“My dad is the chemistry teacher at my high school and he’s annoyingly smart. I mean, super brainiac annoying. He knows the most random stuff. Like how at room temperature, mercury is the only metal that is in liquid form. And water expands as it drops in temperature, and by the time it’s frozen it takes up about 9% more space. Or that if you slowly pour a handful of salt into a totally full glass of water, it won’t overflow. In fact, the water level will go down. He’s always dropping the little facts about everything. He doesn’t realize what a geek he is for doing it, he’s just really into chemistry. I think he really doesn’t understand that not everybody is. He likes to cook because of chemistry - he mostly makes breakfast - because he says chemical reactions happen all the time in cooking and he’s always explaining as he goes. I don’t take his class at school but I hear he’s a pretty good teacher. He gets a lot of practice at home, that’s for sure.”—http://www.savewalterwhite.com/
A lot of people who I enthusiastically play this song for say that they’re turned off by the singing, that’s it’s too Bloomingfoods/estrogen-bomb/Diva Cup or whatever. It’s got those aspects of it, for sure, but I love this song because it’s totally original and real. It’s meditative, it’s heavy, and it transports me to a place I didn’t know existed before. I know that sounds super cheesy, but that’s what is great about great music.
Is it just me, or does anyone else hear that few seconds of the riff that sounds like that one song from that crappy musical Phantom of the Opera? It would take pages and pages to even begin to describe why I hate Phantom so much (although I could sum it up with a simile: Andrew Lloyd Webber is the Chili’s of music. Awful and overpriced, yet all of the boring people in your life keep wanting to go there. Also, he’s a plagiarist.)
Aside from those five notes, this song is BRILLIANT, I can’t help but spazz the hell out when I hear it.
“Koko was much bigger than Mister Rogers. She weighed 280 pounds, and Mister Rogers weighed 143. Koko weighed 280 pounds because she is a gorilla, and Mister Rogers weighed 143 pounds because he has weighed 143 pounds as long as he has been Mister Rogers, because once upon a time, around thirty-one years ago, Mister Rogers stepped on a scale, and the scale told him that Mister Rogers weighs 143 pounds.

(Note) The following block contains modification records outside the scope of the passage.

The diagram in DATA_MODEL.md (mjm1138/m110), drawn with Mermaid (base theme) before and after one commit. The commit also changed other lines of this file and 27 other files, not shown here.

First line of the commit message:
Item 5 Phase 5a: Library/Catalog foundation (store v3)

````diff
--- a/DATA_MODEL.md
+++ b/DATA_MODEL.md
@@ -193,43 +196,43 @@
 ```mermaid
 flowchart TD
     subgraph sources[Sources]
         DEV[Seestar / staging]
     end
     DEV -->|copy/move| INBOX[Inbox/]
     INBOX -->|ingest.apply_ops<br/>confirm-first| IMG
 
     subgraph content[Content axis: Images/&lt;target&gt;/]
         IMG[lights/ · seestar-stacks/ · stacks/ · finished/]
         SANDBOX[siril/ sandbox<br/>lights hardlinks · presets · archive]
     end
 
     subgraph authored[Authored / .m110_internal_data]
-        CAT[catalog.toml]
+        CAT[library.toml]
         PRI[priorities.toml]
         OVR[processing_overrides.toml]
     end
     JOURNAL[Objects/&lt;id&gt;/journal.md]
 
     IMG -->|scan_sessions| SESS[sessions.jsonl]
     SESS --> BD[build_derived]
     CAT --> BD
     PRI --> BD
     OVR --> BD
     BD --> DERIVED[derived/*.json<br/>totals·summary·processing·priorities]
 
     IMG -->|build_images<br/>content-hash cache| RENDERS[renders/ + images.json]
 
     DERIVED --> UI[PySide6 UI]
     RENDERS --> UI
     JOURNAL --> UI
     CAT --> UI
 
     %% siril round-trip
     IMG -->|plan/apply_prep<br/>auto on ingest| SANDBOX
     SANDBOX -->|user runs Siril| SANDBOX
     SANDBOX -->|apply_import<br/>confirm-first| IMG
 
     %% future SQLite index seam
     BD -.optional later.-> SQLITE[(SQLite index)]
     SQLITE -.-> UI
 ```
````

No, not that he weighed 143 pounds, but that he weighs 143 pounds. … And so, every day, Mister Rogers refuses to do anything that would make his weight change — he neither drinks, nor smokes, nor eats flesh of any kind, nor goes to bed late at night, nor sleeps late in the morning, nor even watches television — and every morning, when he swims, he steps on a scale in his bathing suit and his bathing cap and his goggles, and the scale tells him that he weighs 143 pounds. This has happened so many times that Mister Rogers has come to see that number as a gift, as a destiny fulfilled, because, as he says, “the number 143 means ‘I love you.’ It takes one letter to say ‘I’ and four letters to say ‘love’ and three letters to say ‘you.’ One hundred and forty-three. ‘I love you.’ Isn’t that wonderful?”—http://kottke.org/11/09/fred-rogers-man-of-steel-and-prayer